How to Cite
KUNDU, S. and FAULKES, C. G. (2007), A tangled history: patterns of major histocompatibility complex evolution in the African mole-rats (Family: Bathyergidae). Biological Journal of the Linnean Society, 91: 493–503. doi: 10.1111/j.1095-8312.2007.00814.x
- Issue online: 5 JUL 2007
- Version of Record online: 5 JUL 2007
- Received 22 December 2005; accepted for publication 1 September 2006
- deep coalescence;
- DQα1 gene;
- positive selection;
- trans-species polymorphism

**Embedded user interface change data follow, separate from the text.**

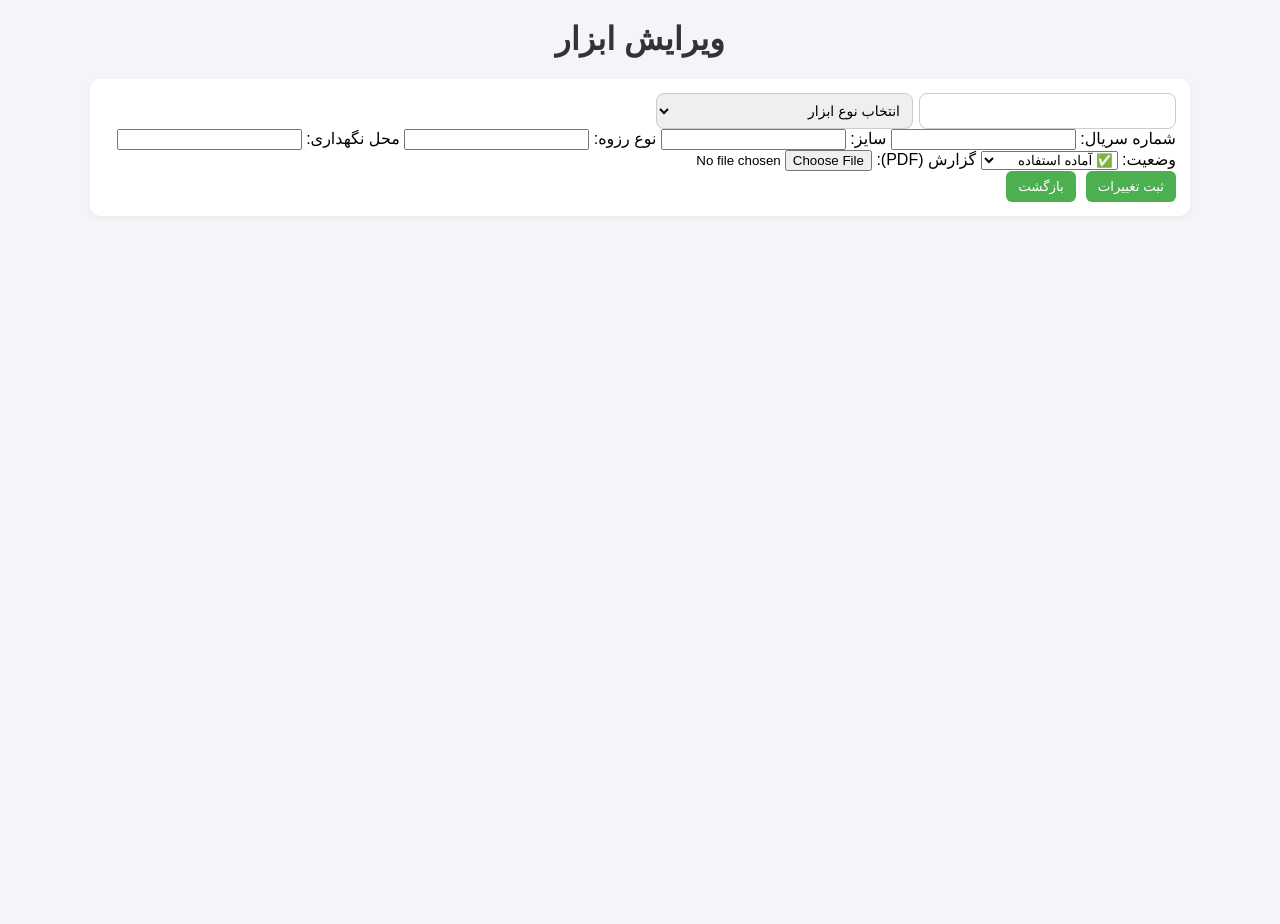
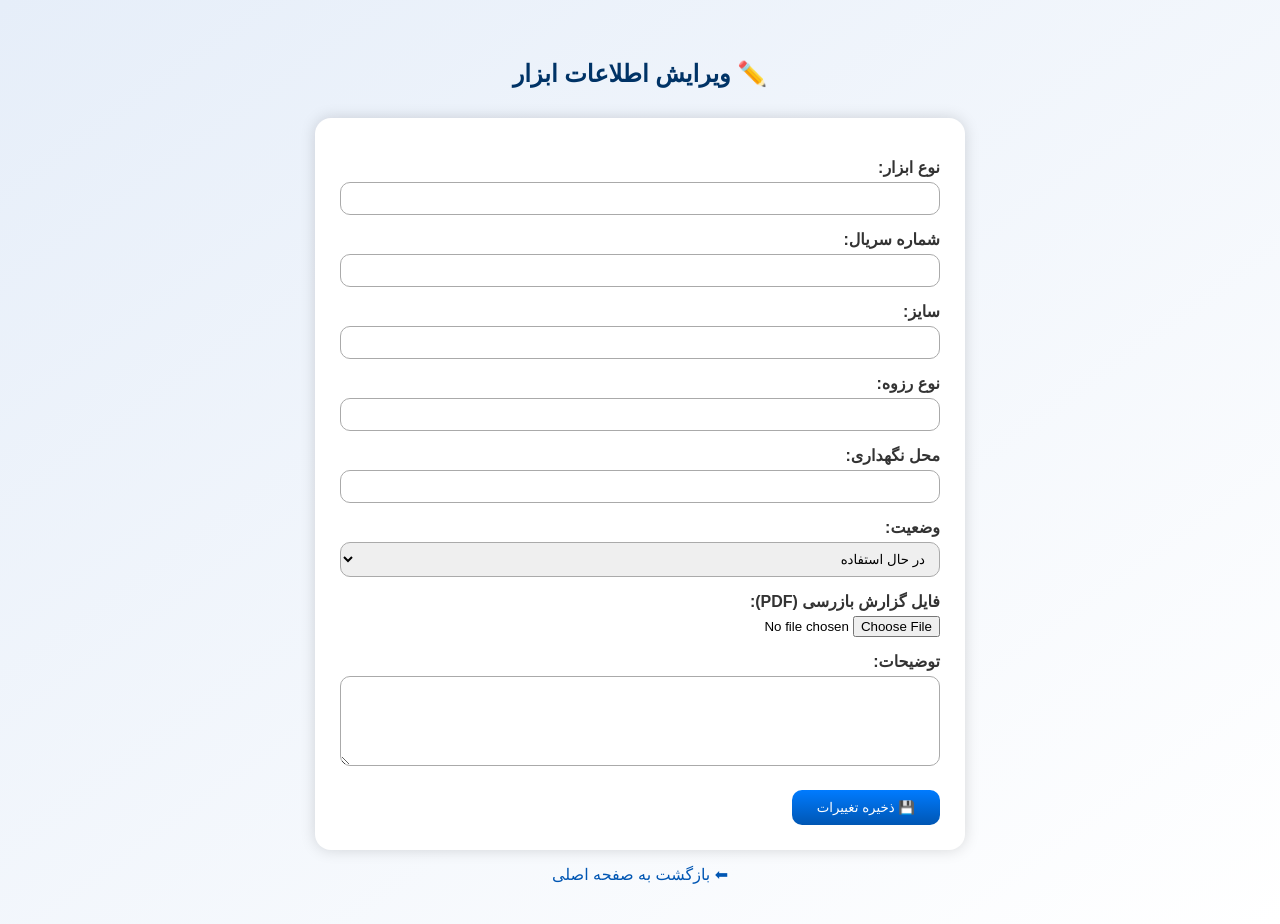
Before and after one commit to javadrad/Inventory-app-final, a Flask app: page /edit/1 in a window 1280 px wide. Before the commit the page ends 202 px from the top, so only its background shows below. Run offline with Flask 3, Linux system fonts and the light colour scheme; data that the repository does not hold is empty.

Commit message:
Update edit.html

```diff
--- a/templates/edit.html
+++ b/templates/edit.html
@@ -3,32 +3,81 @@
 <head>
     <meta charset="UTF-8">
     <title>ویرایش ابزار</title>
-    <link rel="stylesheet" href="/static/style.css">
+    <style>
+        body {
+            font-family: Vazirmatn, sans-serif;
+            background: linear-gradient(to bottom right, #e6eef9, #ffffff);
+            margin: 0;
+            padding: 40px;
+            direction: rtl;
+        }
+        h2 {
+            text-align: center;
+            color: #003366;
+            margin-bottom: 30px;
+        }
+        form {
+            background: #fff;
+            padding: 25px;
+            border-radius: 16px;
+            box-shadow: 0 0 15px rgba(0,0,0,0.15);
+            max-width: 600px;
+            margin: auto;
+        }
+        label {
+            display: block;
+            margin-top: 15px;
+            color: #333;
+            font-weight: bold;
+        }
+        input[type="text"], select, textarea {
+            width: 100%;
+            padding: 8px 10px;
+            margin-top: 5px;
+            border: 1px solid #aaa;
+            border-radius: 10px;
+            box-sizing: border-box;
+            font-family: inherit;
+        }
+        input[type="file"] {
+            margin-top: 5px;
+        }
+        textarea {
+            resize: vertical;
+            height: 90px;
+        }
+        .btn {
+            background: linear-gradient(to bottom, #007bff, #0056b3);
+            color: #fff;
+            border: none;
+            padding: 10px 25px;
+            border-radius: 10px;
+            cursor: pointer;
+            margin-top: 20px;
+            transition: all 0.2s ease;
+        }
+        .btn:hover {
+            background: linear-gradient(to bottom, #0056b3, #003d80);
+        }
+        .back-link {
+            display: block;
+            text-align: center;
+            margin-top: 15px;
+            color: #0056b3;
+            text-decoration: none;
+        }
+        .back-link:hover {
+            text-decoration: underline;
+        }
+    </style>
 </head>
 <body>
-    <h1>ویرایش ابزار</h1>
-    <div class="container">
-        <form method="POST" enctype="multipart/form-data" class="card">
-            <div class="tool-type-container">
+
+    <h2>✏️ ویرایش اطلاعات ابزار</h2>
+
+    <form method="POST" enctype="multipart/form-data">
+        <label>نوع ابزار:</label>
         <input type="text" name="tool_type" value="{{ item[1] }}" required>
-                <select name="tool_type_select" onchange="document.querySelector('[name=tool_type]').value=this.value;">
-                    <option value="">انتخاب نوع ابزار</option>
-                    <option value="Drill Pipe" {% if item[1]=='Drill Pipe' %}selected{% endif %}>Drill Pipe</option>
-                    <option value="HW" {% if item[1]=='HW' %}selected{% endif %}>HW</option>
-                    <option value="Drill Collar" {% if item[1]=='Drill Collar' %}selected{% endif %}>Drill Collar</option>
-                    <option value="Cross Over" {% if item[1]=='Cross Over' %}selected{% endif %}>Cross Over</option>
-                    <option value="Bit Sub" {% if item[1]=='Bit Sub' %}selected{% endif %}>Bit Sub</option>
-                    <option value="Short Sub" {% if item[1]=='Short Sub' %}selected{% endif %}>Short Sub</option>
-                    <option value="Casing Scrapper" {% if item[1]=='Casing Scrapper' %}selected{% endif %}>Casing Scrapper</option>
-                    <option value="Uper I-BOP" {% if item[1]=='Uper I-BOP' %}selected{% endif %}>Uper I-BOP</option>
-                    <option value="Lower I-BOP" {% if item[1]=='Lower I-BOP' %}selected{% endif %}>Lower I-BOP</option>
-                    <option value="Double Box" {% if item[1]=='Double Box' %}selected{% endif %}>Double Box</option>
-                    <option value="Saver Sub" {% if item[1]=='Saver Sub' %}selected{% endif %}>Saver Sub</option>
-                    <option value="Safty Valve" {% if item[1]=='Safty Valve' %}selected{% endif %}>Safty Valve</option>
-                    <option value="PUP Joint" {% if item[1]=='PUP Joint' %}selected{% endif %}>PUP Joint</option>
-                    <option value="Fishing" {% if item[1]=='Fishing' %}selected{% endif %}>Fishing</option>
-                </select>
-            </div>
 
         <label>شماره سریال:</label>
         <input type="text" name="serial_number" value="{{ item[2] }}" required>
@@ -44,27 +93,25 @@
 
         <label>وضعیت:</label>
         <select name="status">
-                <option value="آماده" {% if item[6]=='آماده' %}selected{% endif %}>✅ آماده استفاده</option>
-                <option value="تعمیر" {% if item[6]=='تعمیر' %}selected{% endif %}>🛠 نیاز به تعمیر</option>
-                <option value="سندبلاست" {% if item[6]=='سندبلاست' %}selected{% endif %}>🌀 نیاز به سندبلاست</option>
-                <option value="خراب" {% if item[6]=='خراب' %}selected{% endif %}>❌ خراب</option>
-                <option value="نیاز به بازرسی" {% if item[6]=='نیاز به بازرسی' %}selected{% endif %}>🔍 نیاز به بازرسی</option>
-                <option value="Class 2" {% if item[6]=='Class 2' %}selected{% endif %}>📘 Class 2</option>
+            <option value="در حال استفاده" {% if item[6] == "در حال استفاده" %}selected{% endif %}>در حال استفاده</option>
+            <option value="در انبار" {% if item[6] == "در انبار" %}selected{% endif %}>در انبار</option>
+            <option value="مرجوع شده" {% if item[6] == "مرجوع شده" %}selected{% endif %}>مرجوع شده</option>
+            <option value="خراب / از رده خارج" {% if item[6] == "خراب / از رده خارج" %}selected{% endif %}>خراب / از رده خارج</option>
         </select>
 
-            <label>گزارش (PDF):</label>
+        <label>فایل گزارش بازرسی (PDF):</label>
+        <input type="file" name="report_file" accept=".pdf">
         {% if item[7] %}
-                <a href="{{ item[7] }}" target="_blank">مشاهده گزارش فعلی</a>
+        <p>📎 <a href="{{ item[7] }}" target="_blank">مشاهده فایل فعلی</a></p>
         {% endif %}
-            <input type="file" name="report_file" accept=".pdf">
 
-            <input type="hidden" name="report_link" value="{{ item[7] }}">
+        <label>توضیحات:</label>
+        <textarea name="notes">{{ item[8] }}</textarea>
 
-            <div class="actions">
-                <button type="submit">ثبت تغییرات</button>
-                <a href="/"><button type="button">بازگشت</button></a>
-            </div>
+        <button type="submit" class="btn">💾 ذخیره تغییرات</button>
     </form>
-    </div>
+
+    <a href="{{ url_for('index') }}" class="back-link">⬅ بازگشت به صفحه اصلی</a>
+
 </body>
 </html>
```
Lines whose indentation alone changed are shown as unchanged.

Phylogenetic trees based upon major histocompatibility complex (MHC) gene sequences, particularly those encompassing sites encoding the antigen recognition site, are often discordant with the species tree. It has been argued that the principal cause of such discordance is the presence of ancestrally derived polymorphisms persisting through speciation events as a consequence of selection. In the present study, we examine the evolution of the MHC class II DQα1 gene in an unusual family of hystricomorph rodents, the African mole-rats (Family: Bathyergidae). We show that there is a high level of trans-species polymorphism and that this is a result of positive selection. Furthermore, the major lineages of the gene tree are characterized by allelic motifs occurring in regions that coincide with the pocket domains of the putative antigen recognition site, a region that has been shown to be under positive selection in a number of MHC genes from a range of species. Finally, these alleles may have been retained for at least 48 million years. This is significantly older than the estimate for the equivalent primate locus and appears to be one of the oldest documented sets of MHC alleles. We suggest that these allelic motifs possess polymorphisms that have been immunologically important to African mole-rats over long periods of evolutionary history. © 2007 The Linnean Society of London, Biological Journal of the Linnean Society, 2007, 91, 493–503.